### Records for processing
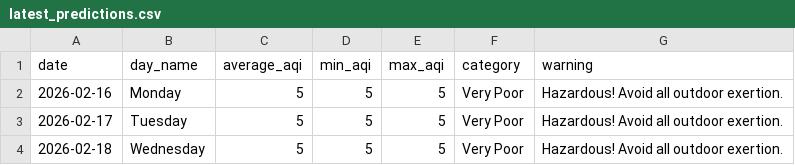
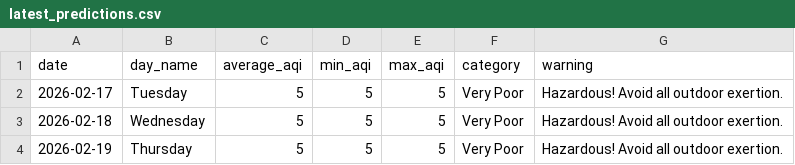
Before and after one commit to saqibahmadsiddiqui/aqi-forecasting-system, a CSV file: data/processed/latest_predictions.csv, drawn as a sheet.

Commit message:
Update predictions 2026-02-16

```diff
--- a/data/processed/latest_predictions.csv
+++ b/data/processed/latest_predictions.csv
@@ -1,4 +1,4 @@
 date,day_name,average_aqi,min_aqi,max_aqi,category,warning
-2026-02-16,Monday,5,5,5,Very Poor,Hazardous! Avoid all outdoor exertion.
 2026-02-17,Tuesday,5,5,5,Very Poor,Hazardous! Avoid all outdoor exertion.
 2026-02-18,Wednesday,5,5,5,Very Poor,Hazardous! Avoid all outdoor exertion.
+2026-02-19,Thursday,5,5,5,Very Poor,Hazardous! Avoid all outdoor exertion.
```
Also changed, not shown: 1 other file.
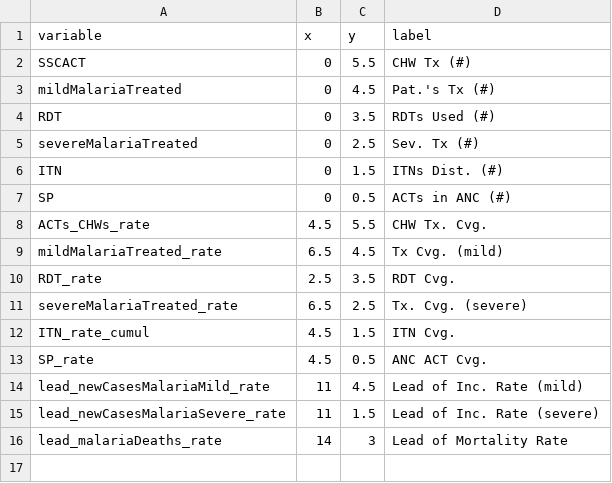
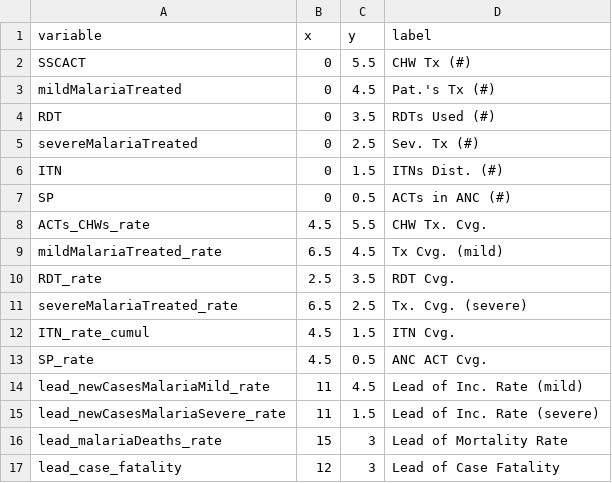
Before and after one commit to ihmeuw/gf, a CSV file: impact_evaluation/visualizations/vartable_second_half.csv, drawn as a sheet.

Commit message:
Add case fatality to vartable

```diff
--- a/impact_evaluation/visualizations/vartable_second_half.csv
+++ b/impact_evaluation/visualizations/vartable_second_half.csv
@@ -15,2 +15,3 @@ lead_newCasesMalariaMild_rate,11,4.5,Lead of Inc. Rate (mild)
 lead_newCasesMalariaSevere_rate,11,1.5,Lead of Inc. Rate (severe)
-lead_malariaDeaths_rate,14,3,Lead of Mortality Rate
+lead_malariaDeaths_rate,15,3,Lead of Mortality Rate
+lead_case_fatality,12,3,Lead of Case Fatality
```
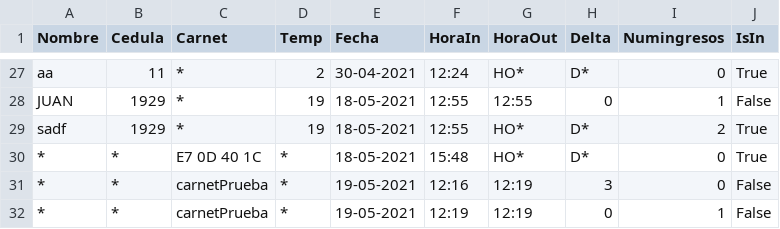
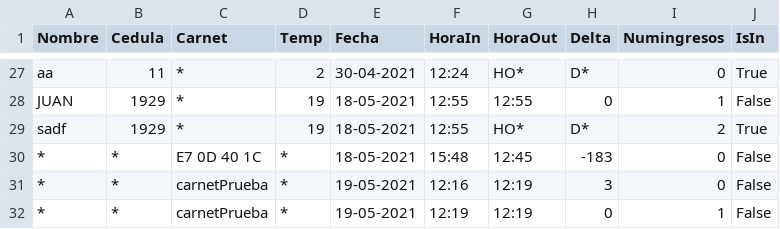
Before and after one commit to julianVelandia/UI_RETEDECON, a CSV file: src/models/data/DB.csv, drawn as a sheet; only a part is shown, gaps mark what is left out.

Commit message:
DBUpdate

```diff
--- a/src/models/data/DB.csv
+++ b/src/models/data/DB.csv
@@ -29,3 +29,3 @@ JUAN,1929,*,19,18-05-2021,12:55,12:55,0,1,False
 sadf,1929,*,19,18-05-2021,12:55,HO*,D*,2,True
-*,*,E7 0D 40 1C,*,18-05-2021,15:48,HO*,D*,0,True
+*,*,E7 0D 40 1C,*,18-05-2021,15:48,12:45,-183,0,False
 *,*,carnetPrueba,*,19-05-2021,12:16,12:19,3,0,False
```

### Task goal
In the records above, some lines hold the word "Avoid"; copy each such line.

### Output of the task
-2026-02-16,Monday,5,5,5,Very Poor,Hazardous! Avoid all outdoor exertion.
 2026-02-17,Tuesday,5,5,5,Very Poor,Hazardous! Avoid all outdoor exertion.
 2026-02-18,Wednesday,5,5,5,Very Poor,Hazardous! Avoid all outdoor exertion.
+2026-02-19,Thursday,5,5,5,Very Poor,Hazardous! Avoid all outdoor exertion.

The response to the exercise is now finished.